══ Input for this task ══
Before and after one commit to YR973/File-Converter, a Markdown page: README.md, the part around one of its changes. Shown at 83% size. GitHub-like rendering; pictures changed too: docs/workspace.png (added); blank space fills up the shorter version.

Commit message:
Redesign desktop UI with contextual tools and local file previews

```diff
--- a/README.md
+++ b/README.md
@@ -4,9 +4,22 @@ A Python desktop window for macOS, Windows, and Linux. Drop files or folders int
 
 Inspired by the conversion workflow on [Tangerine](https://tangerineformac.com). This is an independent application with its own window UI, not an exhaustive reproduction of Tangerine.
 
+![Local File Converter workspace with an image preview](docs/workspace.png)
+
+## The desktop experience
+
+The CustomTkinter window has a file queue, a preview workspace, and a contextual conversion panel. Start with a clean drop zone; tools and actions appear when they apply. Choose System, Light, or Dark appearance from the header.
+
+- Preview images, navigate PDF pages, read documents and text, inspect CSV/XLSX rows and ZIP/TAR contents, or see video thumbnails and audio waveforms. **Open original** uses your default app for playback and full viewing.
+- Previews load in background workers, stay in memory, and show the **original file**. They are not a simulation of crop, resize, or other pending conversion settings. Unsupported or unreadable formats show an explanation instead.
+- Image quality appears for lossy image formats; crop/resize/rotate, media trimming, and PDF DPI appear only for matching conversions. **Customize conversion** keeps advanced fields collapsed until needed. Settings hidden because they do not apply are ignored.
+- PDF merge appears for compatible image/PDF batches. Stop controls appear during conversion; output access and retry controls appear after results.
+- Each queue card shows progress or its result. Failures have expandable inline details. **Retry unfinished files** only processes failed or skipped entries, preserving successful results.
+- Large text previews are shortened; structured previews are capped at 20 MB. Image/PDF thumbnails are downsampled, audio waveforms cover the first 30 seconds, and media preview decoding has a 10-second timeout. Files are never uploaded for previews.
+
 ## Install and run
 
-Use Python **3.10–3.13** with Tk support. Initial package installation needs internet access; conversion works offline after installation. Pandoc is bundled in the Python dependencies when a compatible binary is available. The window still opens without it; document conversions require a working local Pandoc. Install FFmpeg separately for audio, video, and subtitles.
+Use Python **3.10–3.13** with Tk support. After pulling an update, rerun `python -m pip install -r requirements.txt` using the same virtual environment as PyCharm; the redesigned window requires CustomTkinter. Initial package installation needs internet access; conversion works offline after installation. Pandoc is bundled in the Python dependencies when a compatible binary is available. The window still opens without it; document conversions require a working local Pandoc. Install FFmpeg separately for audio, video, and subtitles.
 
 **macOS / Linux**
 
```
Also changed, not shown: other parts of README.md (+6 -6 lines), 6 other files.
═══
> [The problem]
Print the entries again so that each one matches exactly.

> [Expected output]
Before and after one commit to YR973/File-Converter, a Markdown page: README.md, the part around one of its changes. Shown at 83% size. GitHub-like rendering; pictures changed too: docs/workspace.png (added); blank space fills up the shorter version.

Commit message:
Redesign desktop UI with contextual tools and local file previews

```diff
--- a/README.md
+++ b/README.md
@@ -4,9 +4,22 @@ A Python desktop window for macOS, Windows, and Linux. Drop files or folders int
 
 Inspired by the conversion workflow on [Tangerine](https://tangerineformac.com). This is an independent application with its own window UI, not an exhaustive reproduction of Tangerine.
 
+![Local File Converter workspace with an image preview](docs/workspace.png)
+
+## The desktop experience
+
+The CustomTkinter window has a file queue, a preview workspace, and a contextual conversion panel. Start with a clean drop zone; tools and actions appear when they apply. Choose System, Light, or Dark appearance from the header.
+
+- Preview images, navigate PDF pages, read documents and text, inspect CSV/XLSX rows and ZIP/TAR contents, or see video thumbnails and audio waveforms. **Open original** uses your default app for playback and full viewing.
+- Previews load in background workers, stay in memory, and show the **original file**. They are not a simulation of crop, resize, or other pending conversion settings. Unsupported or unreadable formats show an explanation instead.
+- Image quality appears for lossy image formats; crop/resize/rotate, media trimming, and PDF DPI appear only for matching conversions. **Customize conversion** keeps advanced fields collapsed until needed. Settings hidden because they do not apply are ignored.
+- PDF merge appears for compatible image/PDF batches. Stop controls appear during conversion; output access and retry controls appear after results.
+- Each queue card shows progress or its result. Failures have expandable inline details. **Retry unfinished files** only processes failed or skipped entries, preserving successful results.
+- Large text previews are shortened; structured previews are capped at 20 MB. Image/PDF thumbnails are downsampled, audio waveforms cover the first 30 seconds, and media preview decoding has a 10-second timeout. Files are never uploaded for previews.
+
 ## Install and run
 
-Use Python **3.10–3.13** with Tk support. Initial package installation needs internet access; conversion works offline after installation. Pandoc is bundled in the Python dependencies when a compatible binary is available. The window still opens without it; document conversions require a working local Pandoc. Install FFmpeg separately for audio, video, and subtitles.
+Use Python **3.10–3.13** with Tk support. After pulling an update, rerun `python -m pip install -r requirements.txt` using the same virtual environment as PyCharm; the redesigned window requires CustomTkinter. Initial package installation needs internet access; conversion works offline after installation. Pandoc is bundled in the Python dependencies when a compatible binary is available. The window still opens without it; document conversions require a working local Pandoc. Install FFmpeg separately for audio, video, and subtitles.
 
 **macOS / Linux**
 
```
Also changed, not shown: other parts of README.md (+6 -6 lines), 6 other files.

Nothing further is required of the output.